EXERCISE INPUTS Block Start

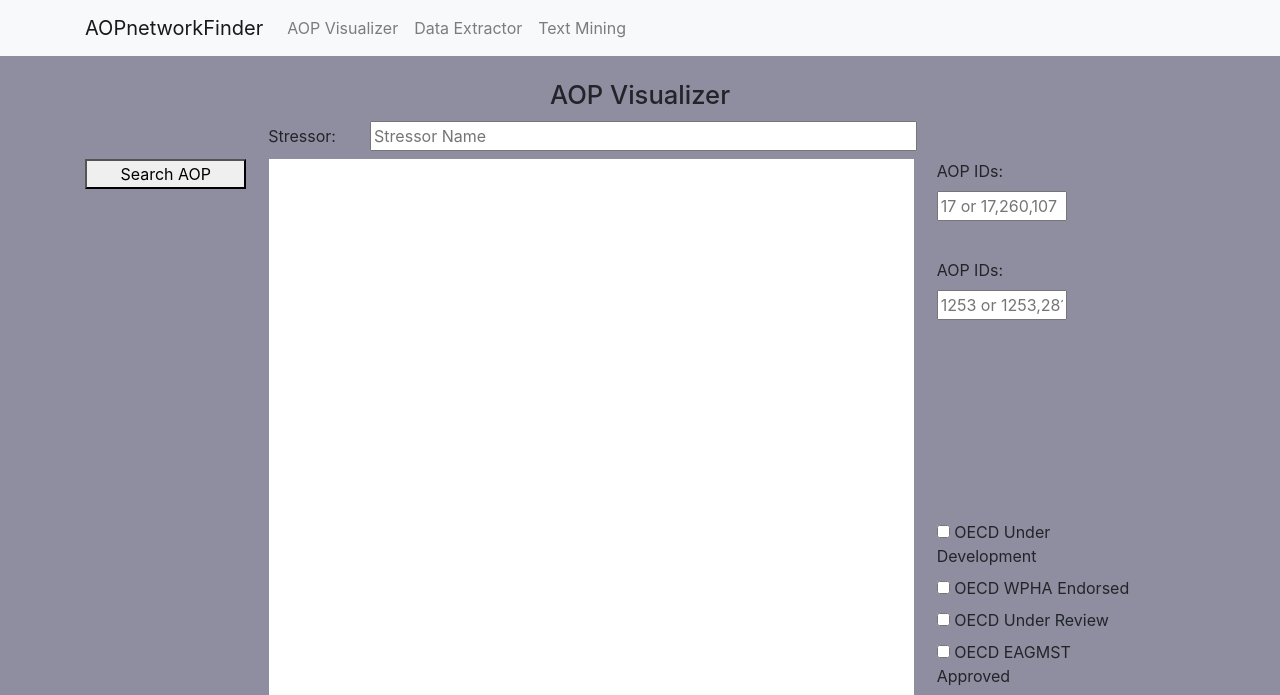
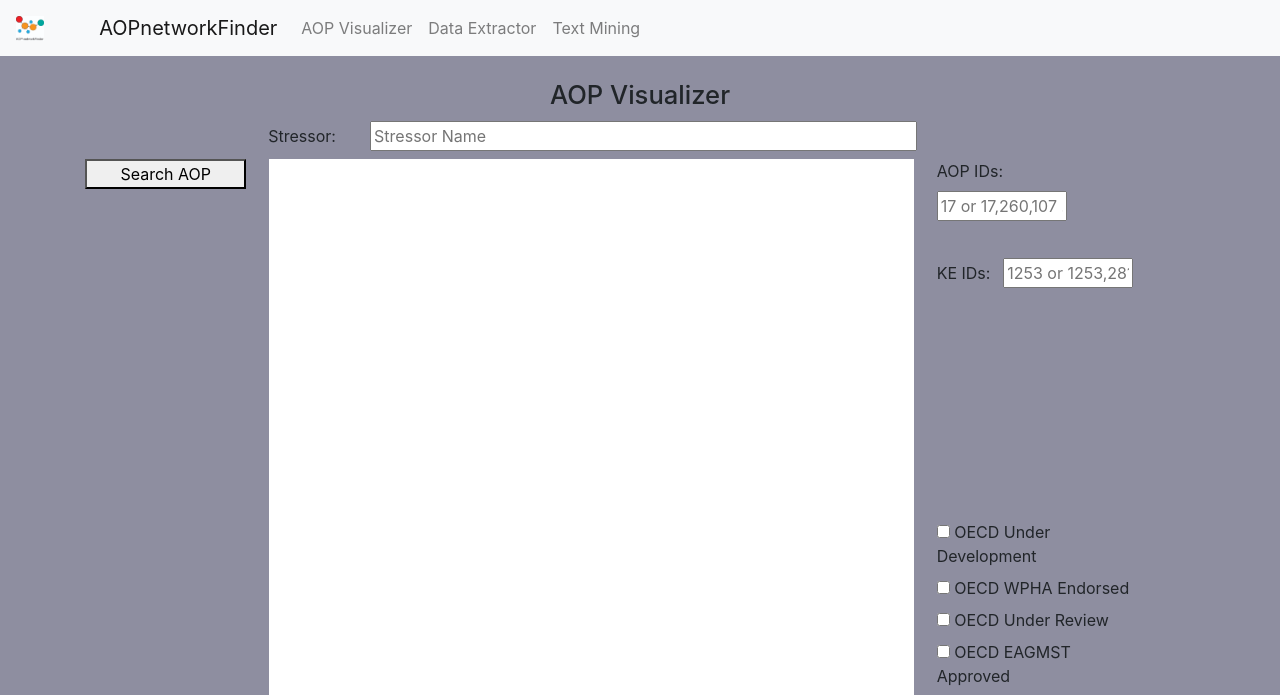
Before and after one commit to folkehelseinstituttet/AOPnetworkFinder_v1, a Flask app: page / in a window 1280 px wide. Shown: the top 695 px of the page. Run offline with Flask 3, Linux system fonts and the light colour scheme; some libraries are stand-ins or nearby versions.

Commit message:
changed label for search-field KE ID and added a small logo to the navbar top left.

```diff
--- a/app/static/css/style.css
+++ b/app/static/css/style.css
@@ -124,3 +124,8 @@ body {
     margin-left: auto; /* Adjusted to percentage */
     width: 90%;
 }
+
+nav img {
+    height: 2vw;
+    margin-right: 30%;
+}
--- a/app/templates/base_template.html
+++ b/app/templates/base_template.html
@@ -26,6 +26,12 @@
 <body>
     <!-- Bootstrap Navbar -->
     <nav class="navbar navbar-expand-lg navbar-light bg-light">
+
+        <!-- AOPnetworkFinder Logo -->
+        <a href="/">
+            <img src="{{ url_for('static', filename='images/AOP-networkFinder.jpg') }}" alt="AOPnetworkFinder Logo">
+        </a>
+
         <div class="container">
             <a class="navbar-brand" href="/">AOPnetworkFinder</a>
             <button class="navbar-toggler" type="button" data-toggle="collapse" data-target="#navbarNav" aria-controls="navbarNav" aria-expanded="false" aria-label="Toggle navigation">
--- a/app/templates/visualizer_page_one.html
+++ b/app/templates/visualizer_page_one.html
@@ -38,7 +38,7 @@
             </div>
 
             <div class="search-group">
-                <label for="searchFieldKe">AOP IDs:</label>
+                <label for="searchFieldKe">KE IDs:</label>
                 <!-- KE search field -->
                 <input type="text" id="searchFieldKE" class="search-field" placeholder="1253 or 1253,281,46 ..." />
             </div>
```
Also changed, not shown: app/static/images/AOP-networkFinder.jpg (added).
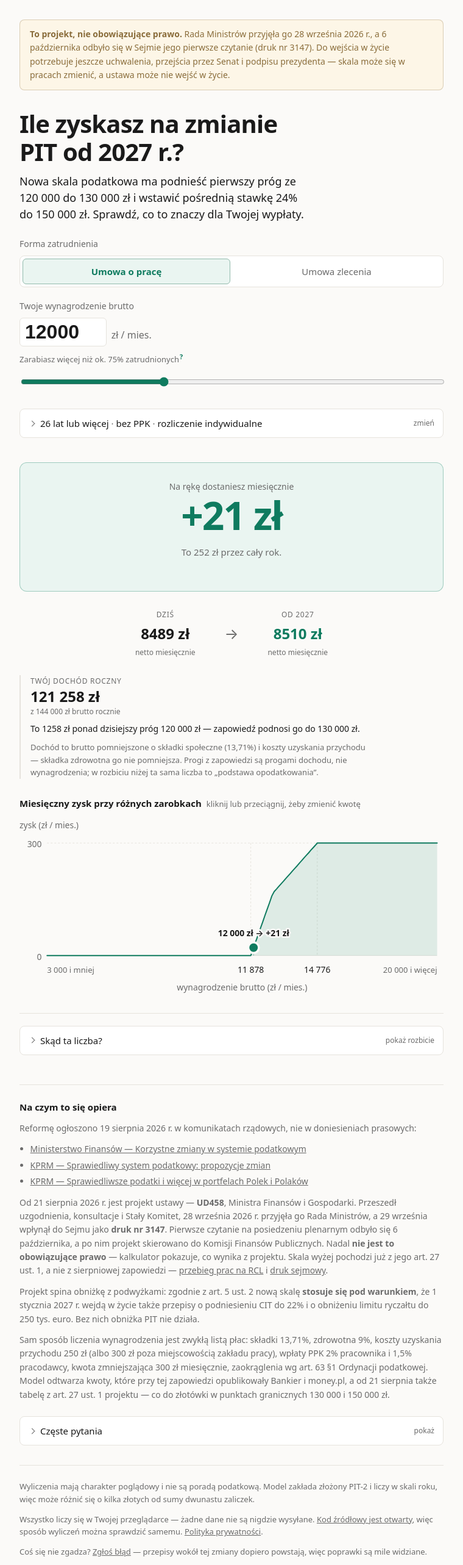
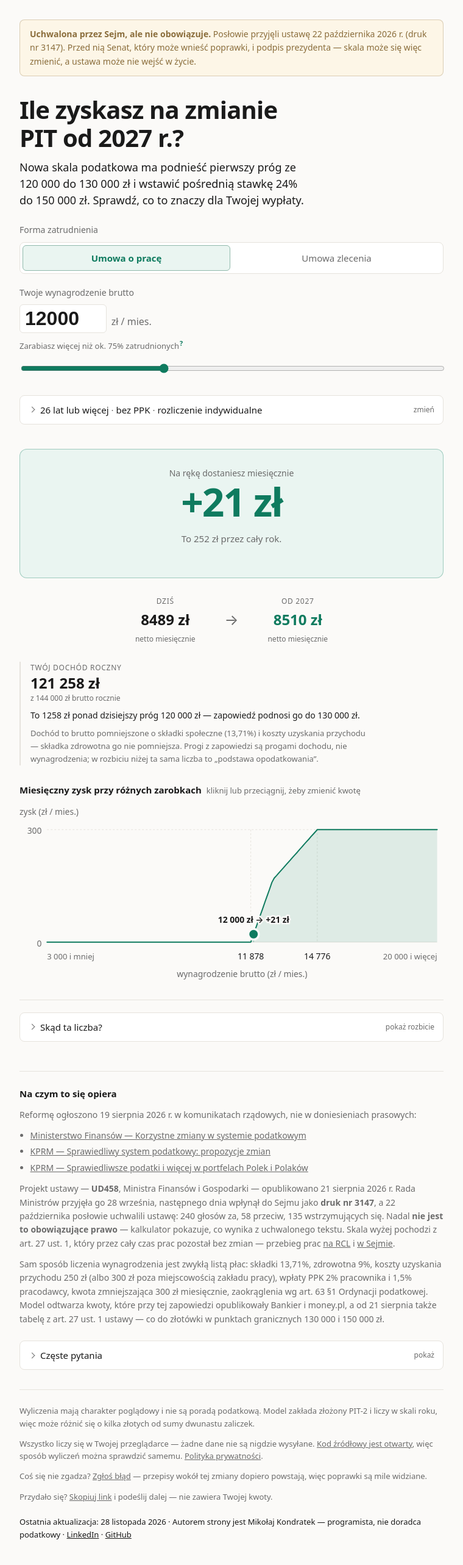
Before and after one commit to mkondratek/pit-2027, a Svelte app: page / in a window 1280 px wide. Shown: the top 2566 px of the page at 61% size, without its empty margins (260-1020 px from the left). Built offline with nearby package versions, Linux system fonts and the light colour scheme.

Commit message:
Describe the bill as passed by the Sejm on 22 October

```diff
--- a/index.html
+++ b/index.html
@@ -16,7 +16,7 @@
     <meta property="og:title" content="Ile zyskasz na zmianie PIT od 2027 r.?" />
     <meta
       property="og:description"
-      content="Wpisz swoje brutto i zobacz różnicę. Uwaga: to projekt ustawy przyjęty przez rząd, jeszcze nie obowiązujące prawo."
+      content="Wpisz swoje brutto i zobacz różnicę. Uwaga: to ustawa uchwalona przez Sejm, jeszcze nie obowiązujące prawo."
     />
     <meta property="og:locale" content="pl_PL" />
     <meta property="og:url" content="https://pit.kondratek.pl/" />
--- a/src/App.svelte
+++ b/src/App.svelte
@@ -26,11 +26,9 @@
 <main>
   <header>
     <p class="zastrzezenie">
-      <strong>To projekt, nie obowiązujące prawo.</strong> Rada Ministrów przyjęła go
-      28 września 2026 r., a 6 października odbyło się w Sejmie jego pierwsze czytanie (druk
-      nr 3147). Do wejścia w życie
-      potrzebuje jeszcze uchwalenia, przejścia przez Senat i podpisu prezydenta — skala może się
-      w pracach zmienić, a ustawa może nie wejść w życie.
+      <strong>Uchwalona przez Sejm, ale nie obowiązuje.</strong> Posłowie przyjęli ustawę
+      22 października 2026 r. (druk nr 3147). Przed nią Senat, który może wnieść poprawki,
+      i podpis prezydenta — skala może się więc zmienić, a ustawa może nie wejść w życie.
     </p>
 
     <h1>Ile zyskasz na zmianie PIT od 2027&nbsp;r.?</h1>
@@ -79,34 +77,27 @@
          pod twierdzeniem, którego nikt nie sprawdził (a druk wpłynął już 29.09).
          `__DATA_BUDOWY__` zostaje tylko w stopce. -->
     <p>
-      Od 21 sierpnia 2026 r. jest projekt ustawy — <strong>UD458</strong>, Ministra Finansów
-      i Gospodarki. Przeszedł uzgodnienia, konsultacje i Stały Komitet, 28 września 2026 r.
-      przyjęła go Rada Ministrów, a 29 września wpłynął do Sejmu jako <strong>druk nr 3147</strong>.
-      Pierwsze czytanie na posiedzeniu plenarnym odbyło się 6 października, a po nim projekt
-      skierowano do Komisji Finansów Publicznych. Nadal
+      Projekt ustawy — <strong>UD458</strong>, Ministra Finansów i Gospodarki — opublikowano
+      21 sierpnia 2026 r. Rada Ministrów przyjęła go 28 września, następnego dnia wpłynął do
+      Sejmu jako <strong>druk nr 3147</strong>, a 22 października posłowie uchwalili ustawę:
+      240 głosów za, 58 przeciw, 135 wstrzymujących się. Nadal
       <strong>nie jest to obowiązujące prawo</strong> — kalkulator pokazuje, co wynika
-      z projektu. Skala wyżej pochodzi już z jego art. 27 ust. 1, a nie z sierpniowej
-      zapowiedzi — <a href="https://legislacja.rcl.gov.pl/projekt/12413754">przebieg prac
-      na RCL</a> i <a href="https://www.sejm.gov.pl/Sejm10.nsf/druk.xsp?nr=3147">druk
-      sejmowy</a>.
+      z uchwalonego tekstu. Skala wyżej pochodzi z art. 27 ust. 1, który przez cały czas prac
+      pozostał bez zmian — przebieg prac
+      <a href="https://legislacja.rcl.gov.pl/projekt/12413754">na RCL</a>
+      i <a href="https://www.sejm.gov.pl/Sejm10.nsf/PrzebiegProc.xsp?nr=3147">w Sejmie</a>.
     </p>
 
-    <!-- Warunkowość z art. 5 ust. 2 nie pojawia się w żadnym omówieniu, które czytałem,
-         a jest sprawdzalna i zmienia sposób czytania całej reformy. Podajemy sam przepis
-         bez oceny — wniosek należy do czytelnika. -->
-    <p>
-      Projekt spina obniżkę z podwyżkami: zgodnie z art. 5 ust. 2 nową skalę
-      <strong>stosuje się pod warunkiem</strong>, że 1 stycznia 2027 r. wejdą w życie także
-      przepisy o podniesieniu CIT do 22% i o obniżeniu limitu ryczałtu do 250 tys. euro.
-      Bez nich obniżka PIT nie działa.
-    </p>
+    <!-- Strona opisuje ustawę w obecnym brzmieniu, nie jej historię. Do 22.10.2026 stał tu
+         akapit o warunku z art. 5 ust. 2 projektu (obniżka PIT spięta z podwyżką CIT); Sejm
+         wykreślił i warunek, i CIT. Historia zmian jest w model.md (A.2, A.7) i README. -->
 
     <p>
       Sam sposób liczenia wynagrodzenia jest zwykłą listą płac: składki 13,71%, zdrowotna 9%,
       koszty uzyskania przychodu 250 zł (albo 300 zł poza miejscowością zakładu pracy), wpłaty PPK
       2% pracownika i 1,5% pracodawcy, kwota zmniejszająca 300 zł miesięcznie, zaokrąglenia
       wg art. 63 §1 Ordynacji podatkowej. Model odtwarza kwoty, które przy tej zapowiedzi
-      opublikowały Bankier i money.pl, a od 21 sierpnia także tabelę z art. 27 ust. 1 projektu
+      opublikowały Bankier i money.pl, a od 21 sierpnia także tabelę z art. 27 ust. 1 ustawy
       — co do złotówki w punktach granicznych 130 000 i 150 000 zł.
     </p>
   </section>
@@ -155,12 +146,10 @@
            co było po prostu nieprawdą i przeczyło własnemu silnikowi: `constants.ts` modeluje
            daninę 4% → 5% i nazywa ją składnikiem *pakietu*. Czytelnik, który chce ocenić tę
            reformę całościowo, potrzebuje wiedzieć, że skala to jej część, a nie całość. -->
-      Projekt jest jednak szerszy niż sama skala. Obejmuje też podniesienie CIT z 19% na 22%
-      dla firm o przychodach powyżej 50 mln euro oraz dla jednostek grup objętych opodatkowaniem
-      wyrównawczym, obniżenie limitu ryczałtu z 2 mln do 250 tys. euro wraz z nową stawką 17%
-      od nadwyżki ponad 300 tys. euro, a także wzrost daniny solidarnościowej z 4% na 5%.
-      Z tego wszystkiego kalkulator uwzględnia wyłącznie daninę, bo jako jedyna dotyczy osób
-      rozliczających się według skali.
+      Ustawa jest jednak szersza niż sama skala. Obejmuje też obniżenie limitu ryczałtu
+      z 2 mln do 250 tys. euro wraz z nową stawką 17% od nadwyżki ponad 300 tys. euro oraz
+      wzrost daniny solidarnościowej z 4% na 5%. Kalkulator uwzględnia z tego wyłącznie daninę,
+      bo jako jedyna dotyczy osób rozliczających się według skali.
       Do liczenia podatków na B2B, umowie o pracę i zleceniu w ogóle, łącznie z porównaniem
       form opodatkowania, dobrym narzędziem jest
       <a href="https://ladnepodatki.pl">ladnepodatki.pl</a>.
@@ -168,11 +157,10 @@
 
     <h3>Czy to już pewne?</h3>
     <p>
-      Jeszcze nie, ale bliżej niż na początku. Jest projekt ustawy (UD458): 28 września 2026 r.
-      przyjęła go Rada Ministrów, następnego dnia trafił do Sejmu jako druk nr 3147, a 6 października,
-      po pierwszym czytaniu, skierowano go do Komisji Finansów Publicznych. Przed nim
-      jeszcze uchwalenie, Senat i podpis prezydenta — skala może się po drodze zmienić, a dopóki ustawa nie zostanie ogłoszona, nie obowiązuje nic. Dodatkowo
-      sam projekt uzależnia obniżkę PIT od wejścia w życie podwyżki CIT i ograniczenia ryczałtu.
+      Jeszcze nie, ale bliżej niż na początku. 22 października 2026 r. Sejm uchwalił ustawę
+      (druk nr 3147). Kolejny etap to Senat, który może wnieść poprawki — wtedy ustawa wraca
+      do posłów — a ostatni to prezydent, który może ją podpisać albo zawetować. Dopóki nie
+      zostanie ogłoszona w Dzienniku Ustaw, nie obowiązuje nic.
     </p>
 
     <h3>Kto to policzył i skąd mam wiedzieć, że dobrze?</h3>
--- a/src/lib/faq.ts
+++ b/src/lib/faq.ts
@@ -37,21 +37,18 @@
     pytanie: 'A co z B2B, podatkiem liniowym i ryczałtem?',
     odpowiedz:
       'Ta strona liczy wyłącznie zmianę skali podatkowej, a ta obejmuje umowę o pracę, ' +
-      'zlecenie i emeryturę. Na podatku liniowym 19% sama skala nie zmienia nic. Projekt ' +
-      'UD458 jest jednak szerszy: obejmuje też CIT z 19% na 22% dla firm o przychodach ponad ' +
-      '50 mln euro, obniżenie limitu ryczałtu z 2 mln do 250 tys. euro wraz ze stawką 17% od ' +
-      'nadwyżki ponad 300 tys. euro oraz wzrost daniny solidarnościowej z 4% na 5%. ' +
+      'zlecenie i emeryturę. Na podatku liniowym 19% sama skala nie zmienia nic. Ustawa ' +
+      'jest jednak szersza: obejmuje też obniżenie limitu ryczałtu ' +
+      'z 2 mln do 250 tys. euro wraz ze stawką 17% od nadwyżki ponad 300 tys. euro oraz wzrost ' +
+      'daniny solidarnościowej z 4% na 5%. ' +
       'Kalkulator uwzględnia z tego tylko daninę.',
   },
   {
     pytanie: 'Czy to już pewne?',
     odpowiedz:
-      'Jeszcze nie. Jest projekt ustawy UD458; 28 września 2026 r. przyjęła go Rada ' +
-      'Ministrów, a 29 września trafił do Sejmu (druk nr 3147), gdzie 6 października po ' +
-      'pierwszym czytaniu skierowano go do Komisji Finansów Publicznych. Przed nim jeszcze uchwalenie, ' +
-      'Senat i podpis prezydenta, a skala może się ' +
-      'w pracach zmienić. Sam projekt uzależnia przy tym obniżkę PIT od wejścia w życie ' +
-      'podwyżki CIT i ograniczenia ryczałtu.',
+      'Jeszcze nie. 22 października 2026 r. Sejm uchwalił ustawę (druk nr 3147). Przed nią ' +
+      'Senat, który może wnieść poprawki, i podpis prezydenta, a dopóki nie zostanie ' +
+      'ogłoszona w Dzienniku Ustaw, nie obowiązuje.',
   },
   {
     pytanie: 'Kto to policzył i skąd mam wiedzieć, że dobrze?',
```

EXERCISE INPUTS Block End

# [EXERCISE BRIEF]
Where does "sierpnia" occur in the data? Copy each line that has it.

# [TASK SOLUTION]
-      Od 21 sierpnia 2026 r. jest projekt ustawy — <strong>UD458</strong>, Ministra Finansów
+      21 sierpnia 2026 r. Rada Ministrów przyjęła go 28 września, następnego dnia wpłynął do
-      opublikowały Bankier i money.pl, a od 21 sierpnia także tabelę z art. 27 ust. 1 projektu
+      opublikowały Bankier i money.pl, a od 21 sierpnia także tabelę z art. 27 ust. 1 ustawy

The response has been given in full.